START Exercise data

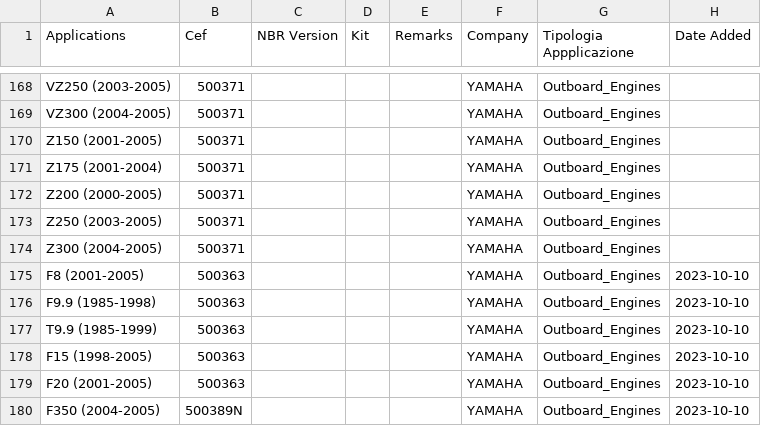
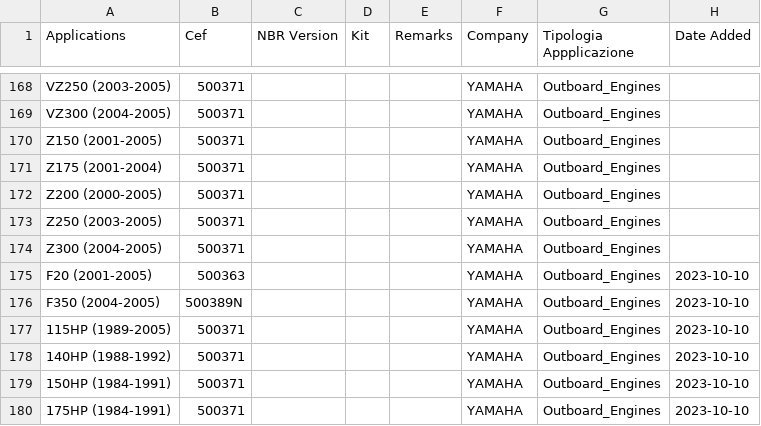
Before and after one commit to Alemusica/CSVer, a CSV file: split_databases/Unified_Marine_Components_Database_YAMAHA_updated.csv, drawn as a sheet; only a part is shown, gaps mark what is left out; the shorter side is filled out with more unchanged rows; the diff covers the shown part only; the diff names each change by its address in the sheet, - before the commit and + after, or states it on an @@ line.

```diff
--- a/split_databases/Unified_Marine_Components_Database_YAMAHA_updated.csv
+++ b/split_databases/Unified_Marine_Components_Database_YAMAHA_updated.csv
-row 175: F8 (2001-2005) | 500363 |  |  |  | YAMAHA | Outboard_Engines | 2023-10-10
-row 176: F9.9 (1985-1998) | 500363 |  |  |  | YAMAHA | Outboard_Engines | 2023-10-10
-row 177: T9.9 (1985-1999) | 500363 |  |  |  | YAMAHA | Outboard_Engines | 2023-10-10
-row 178: F15 (1998-2005) | 500363 |  |  |  | YAMAHA | Outboard_Engines | 2023-10-10
```
Also changed, not shown: 12 removed rows elsewhere in this file, 1 other file.
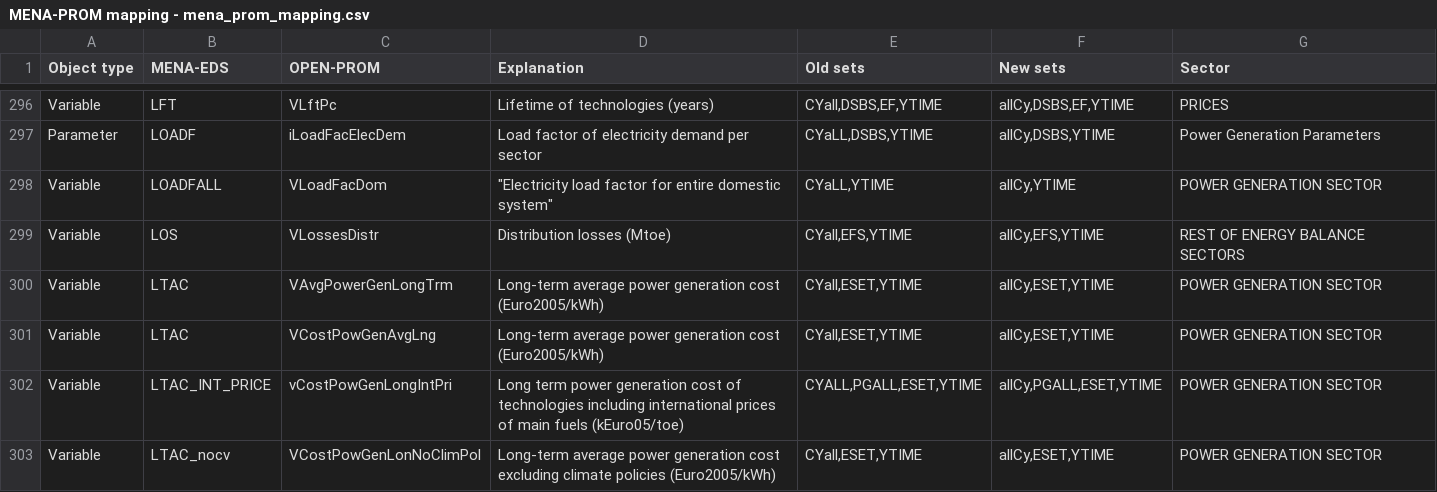
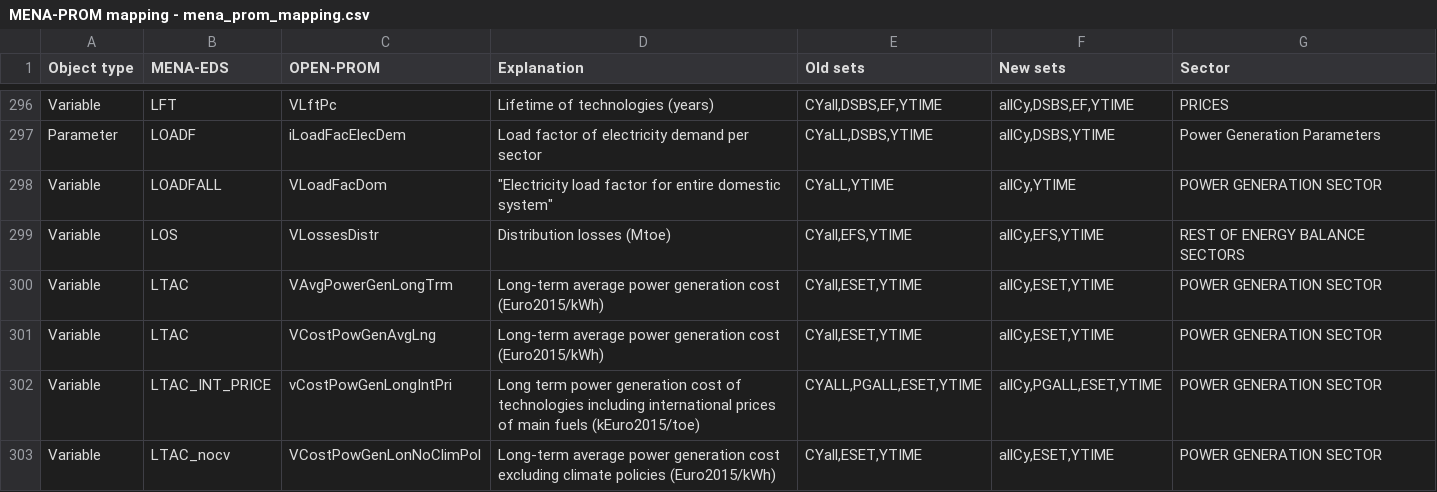
Before and after one commit to e3modelling/OPEN-PROM, a CSV file: MENA-PROM mapping - mena_prom_mapping.csv, drawn as a sheet; only a part is shown, gaps mark what is left out; the diff covers the shown part only.

Commit message:
Euro2015 MENA-PROM mapping

```diff
--- a/MENA-PROM mapping - mena_prom_mapping.csv
+++ b/MENA-PROM mapping - mena_prom_mapping.csv
@@ -303,5 +303,5 @@ Variable,LOADFALL,VLoadFacDom,"""Electricity load factor for entire domestic sys
 Variable,LOS,VLossesDistr,Distribution losses (Mtoe),"CYall,EFS,YTIME","allCy,EFS,YTIME",REST OF ENERGY BALANCE SECTORS
-Variable,LTAC,VAvgPowerGenLongTrm,Long-term average power generation cost (Euro2005/kWh),"CYall,ESET,YTIME ","allCy,ESET,YTIME",POWER GENERATION SECTOR
-Variable,LTAC,VCostPowGenAvgLng,Long-term average power generation cost (Euro2005/kWh),"CYall,ESET,YTIME","allCy,ESET,YTIME",POWER GENERATION SECTOR
-Variable,LTAC_INT_PRICE,vCostPowGenLongIntPri,Long term power generation cost of technologies including international prices of main fuels (kEuro05/toe),"CYALL,PGALL,ESET,YTIME","allCy,PGALL,ESET,YTIME",POWER GENERATION SECTOR
-Variable,LTAC_nocv,VCostPowGenLonNoClimPol,Long-term average power generation cost  excluding climate policies (Euro2005/kWh),"CYall,ESET,YTIME","allCy,ESET,YTIME",POWER GENERATION SECTOR
+Variable,LTAC,VAvgPowerGenLongTrm,Long-term average power generation cost (Euro2015/kWh),"CYall,ESET,YTIME ","allCy,ESET,YTIME",POWER GENERATION SECTOR
+Variable,LTAC,VCostPowGenAvgLng,Long-term average power generation cost (Euro2015/kWh),"CYall,ESET,YTIME","allCy,ESET,YTIME",POWER GENERATION SECTOR
+Variable,LTAC_INT_PRICE,vCostPowGenLongIntPri,Long term power generation cost of technologies including international prices of main fuels (kEuro2015/toe),"CYALL,PGALL,ESET,YTIME","allCy,PGALL,ESET,YTIME",POWER GENERATION SECTOR
+Variable,LTAC_nocv,VCostPowGenLonNoClimPol,Long-term average power generation cost  excluding climate policies (Euro2015/kWh),"CYall,ESET,YTIME","allCy,ESET,YTIME",POWER GENERATION SECTOR
```
Also changed, not shown: 46 edited cells elsewhere in this file.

END Exercise data

- **Requirement**
All of the entries, apart from the pictures, must be returned exactly.

- **Answer section**
Before and after one commit to Alemusica/CSVer, a CSV file: split_databases/Unified_Marine_Components_Database_YAMAHA_updated.csv, drawn as a sheet; only a part is shown, gaps mark what is left out; the shorter side is filled out with more unchanged rows; the diff covers the shown part only; the diff names each change by its address in the sheet, - before the commit and + after, or states it on an @@ line.

```diff
--- a/split_databases/Unified_Marine_Components_Database_YAMAHA_updated.csv
+++ b/split_databases/Unified_Marine_Components_Database_YAMAHA_updated.csv
-row 175: F8 (2001-2005) | 500363 |  |  |  | YAMAHA | Outboard_Engines | 2023-10-10
-row 176: F9.9 (1985-1998) | 500363 |  |  |  | YAMAHA | Outboard_Engines | 2023-10-10
-row 177: T9.9 (1985-1999) | 500363 |  |  |  | YAMAHA | Outboard_Engines | 2023-10-10
-row 178: F15 (1998-2005) | 500363 |  |  |  | YAMAHA | Outboard_Engines | 2023-10-10
```
Also changed, not shown: 12 removed rows elsewhere in this file, 1 other file.
Before and after one commit to e3modelling/OPEN-PROM, a CSV file: MENA-PROM mapping - mena_prom_mapping.csv, drawn as a sheet; only a part is shown, gaps mark what is left out; the diff covers the shown part only.

Commit message:
Euro2015 MENA-PROM mapping

```diff
--- a/MENA-PROM mapping - mena_prom_mapping.csv
+++ b/MENA-PROM mapping - mena_prom_mapping.csv
@@ -303,5 +303,5 @@ Variable,LOADFALL,VLoadFacDom,"""Electricity load factor for entire domestic sys
 Variable,LOS,VLossesDistr,Distribution losses (Mtoe),"CYall,EFS,YTIME","allCy,EFS,YTIME",REST OF ENERGY BALANCE SECTORS
-Variable,LTAC,VAvgPowerGenLongTrm,Long-term average power generation cost (Euro2005/kWh),"CYall,ESET,YTIME ","allCy,ESET,YTIME",POWER GENERATION SECTOR
-Variable,LTAC,VCostPowGenAvgLng,Long-term average power generation cost (Euro2005/kWh),"CYall,ESET,YTIME","allCy,ESET,YTIME",POWER GENERATION SECTOR
-Variable,LTAC_INT_PRICE,vCostPowGenLongIntPri,Long term power generation cost of technologies including international prices of main fuels (kEuro05/toe),"CYALL,PGALL,ESET,YTIME","allCy,PGALL,ESET,YTIME",POWER GENERATION SECTOR
-Variable,LTAC_nocv,VCostPowGenLonNoClimPol,Long-term average power generation cost  excluding climate policies (Euro2005/kWh),"CYall,ESET,YTIME","allCy,ESET,YTIME",POWER GENERATION SECTOR
+Variable,LTAC,VAvgPowerGenLongTrm,Long-term average power generation cost (Euro2015/kWh),"CYall,ESET,YTIME ","allCy,ESET,YTIME",POWER GENERATION SECTOR
+Variable,LTAC,VCostPowGenAvgLng,Long-term average power generation cost (Euro2015/kWh),"CYall,ESET,YTIME","allCy,ESET,YTIME",POWER GENERATION SECTOR
+Variable,LTAC_INT_PRICE,vCostPowGenLongIntPri,Long term power generation cost of technologies including international prices of main fuels (kEuro2015/toe),"CYALL,PGALL,ESET,YTIME","allCy,PGALL,ESET,YTIME",POWER GENERATION SECTOR
+Variable,LTAC_nocv,VCostPowGenLonNoClimPol,Long-term average power generation cost  excluding climate policies (Euro2015/kWh),"CYall,ESET,YTIME","allCy,ESET,YTIME",POWER GENERATION SECTOR
```
Also changed, not shown: 46 edited cells elsewhere in this file.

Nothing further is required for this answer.